Horný val 3, Žilina
1941 – 1942
1941 – 1946 (probably)
City of Zilina as the developer decided to expand the originally planned and long overdue building of the Roman Catholic public school in an administrative and cultural facility and thus build for the Roman Catholic Church a broader cultural institution under the umbrella name of the House of Catholic Culture and Education ('Dom katolickej kultury a vychovy'). It was anticipated that it will include a council hall for the church representatives, school office rooms and a theatre. The building site at the fringe of the historical centre near the Roman Catholic parish church was to be acquired by demolition of the old and already insufficient Roman Catholic school and by purchasing or expropriating adjacent houses. Due to problems with acquisition of required neighbouring land, the building was erected on a reduced area. This resulted in rather squeezed school classrooms, theatre stage and the yard being fairly tight. Lack of space was at least partially addressed in adjustments to the adjacent Grossman house, which could not be demolished because it was a relatively new construction. It was utilized for special classrooms and lodging of school employees. Interior of the Ceremonial House was divided into a school section in the right wing of the building and a theater, which occupied an area of two storeys in the left wing. The school gym was placed in the basement under the theatre.

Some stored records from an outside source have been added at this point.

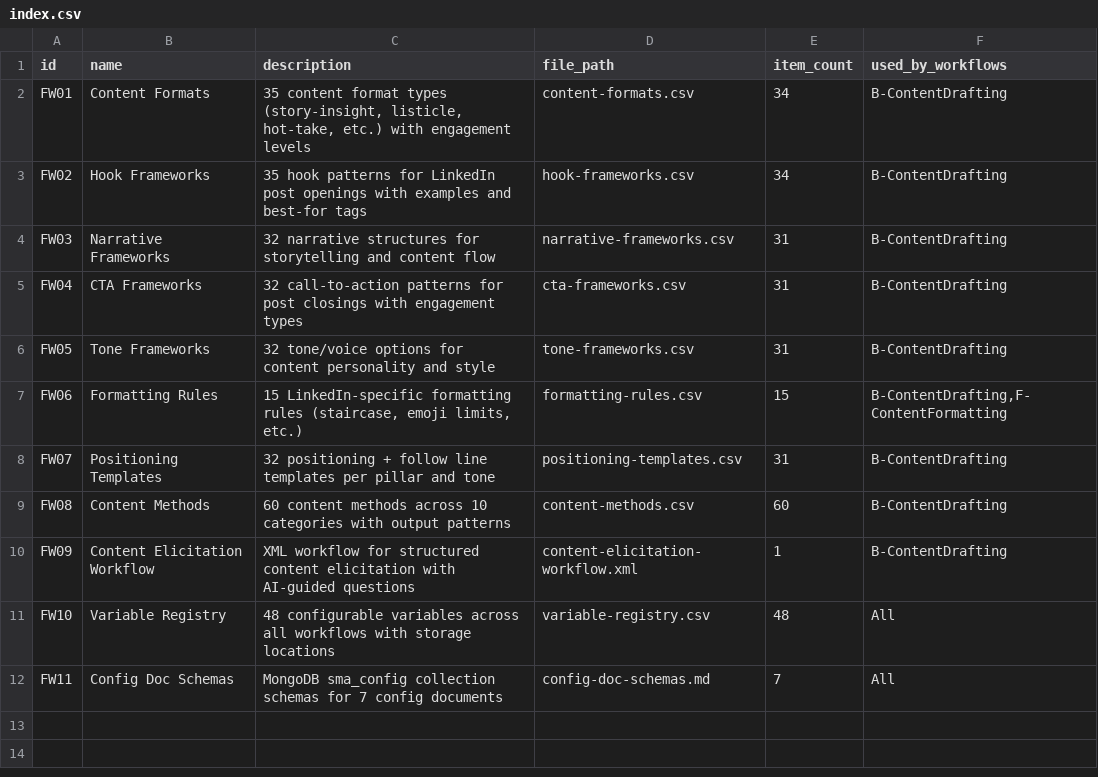
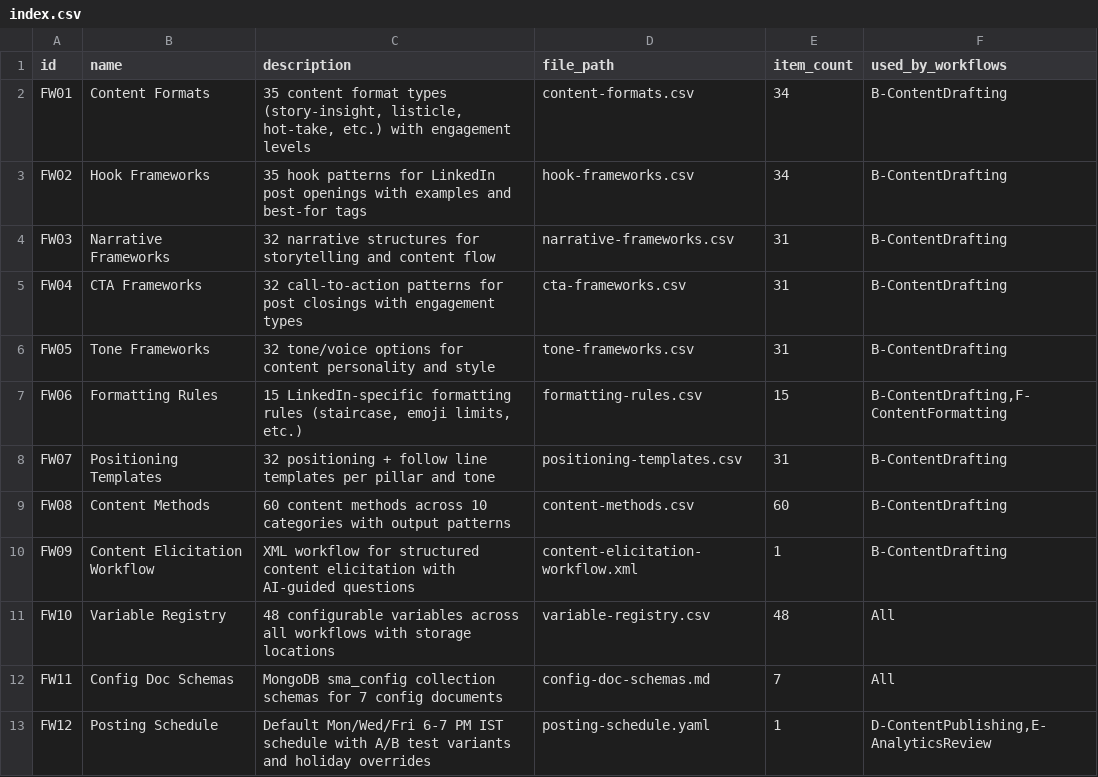
Before and after one commit to CivilEngineersCanAlsoCode/Shipquick, a CSV file: src/modules/atf/projects/social-media-agency/frameworks/index.csv, drawn as a sheet; the diff names each change by its address in the sheet, - before the commit and + after, or states it on an @@ line.

Commit message:
feat(sma): content strategy + A/B testing framework + UI specs + variable storage + knowledge base + ADRs
Strategy: pillar weights, target audience, tone defaults, posting schedule
A/B Testing: 8-week plan, follower quality scoring, experiment variables
UI: backend bridge spec, frontend app spec, M3 design tokens
Variables: storage strategy, migration checklist
Knowledge: LinkedIn algorithm, engagement benchmarks, audience profiles
ADRs: 5 architecture decision records

```diff
--- a/src/modules/atf/projects/social-media-agency/frameworks/index.csv
+++ b/src/modules/atf/projects/social-media-agency/frameworks/index.csv
+row 13: FW12 | Posting Schedule | Default Mon/Wed/Fri 6-7 PM IST schedule with A/B test variants and holiday overrides | posting-schedule.yaml | 1 | D-ContentPublishing,E-AnalyticsReview
```
Also changed, not shown: 14 other files.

Decade of its creation probably just as well as its purpose and the Moravian-German background of the architect had an impact on the formal appearance of the building, drawing from the then Italian architecture. Pseudo-classical monumental building is lined with white travertine cladding, rough machined at the base and smooth at the top. The central theme here are prominent narrow vertical slits, forming an extended portico arcade as well as windows in side wings of the building. Similar motifs were used at that time in Italy in the official Fascist architecture. Ceremonial House in Zilina is one of the few examples of this inspiration in Slovakia.
Along with building of the Ceremonial House, the architect Otto Reichner also completed a project of a two-storey balustrade of travertine blocks and under the leadership of architect Otto Reichner and Mikulas Sestak the Roman Catholic parish church in a purist renovation was brought back to the "original Romanesque style".
Architektúra a Urbanizmus 30, 1996, 3, s. XI.
PFLIEGEL, Miroslav – KRUŠINSKÝ, Gustáv: Premeny Žiliny, Žilina 1990.
PFLIEGEL, Miroslav – KRUŠINSKÝ, Gustáv: Reprezentačný dom. Kultúrny život Žiliny, 1989, 6, s. 27 – 28.
PFLIEGEL, Miroslav – KRUŠINSKÝ, Gustáv: Balustráda a farské schody. Kultúrny život Žiliny, 1989, 7, s. 20 – 21.
Stavebné plány mesta Žiliny (Rubrika Projekty a stavby). Slovenský staviteľ XI, 8, s. 248.
PRIKRYL, Ľubomír – ŠTANSKÝ, Peter: Mesto Žilina, Žilina.
DULLA, Matúš – MORAVČÍKOVÁ, Henrieta: Architektúra Slovenska v 20. storočí. Bratislava, Slovart 2002, 512 s., s. 168, s. 403 – 404.
KUSÝ, Martin: Architektúra na Slovensku 1918 – 1945, Bratislava 1971, s. 146 – 147.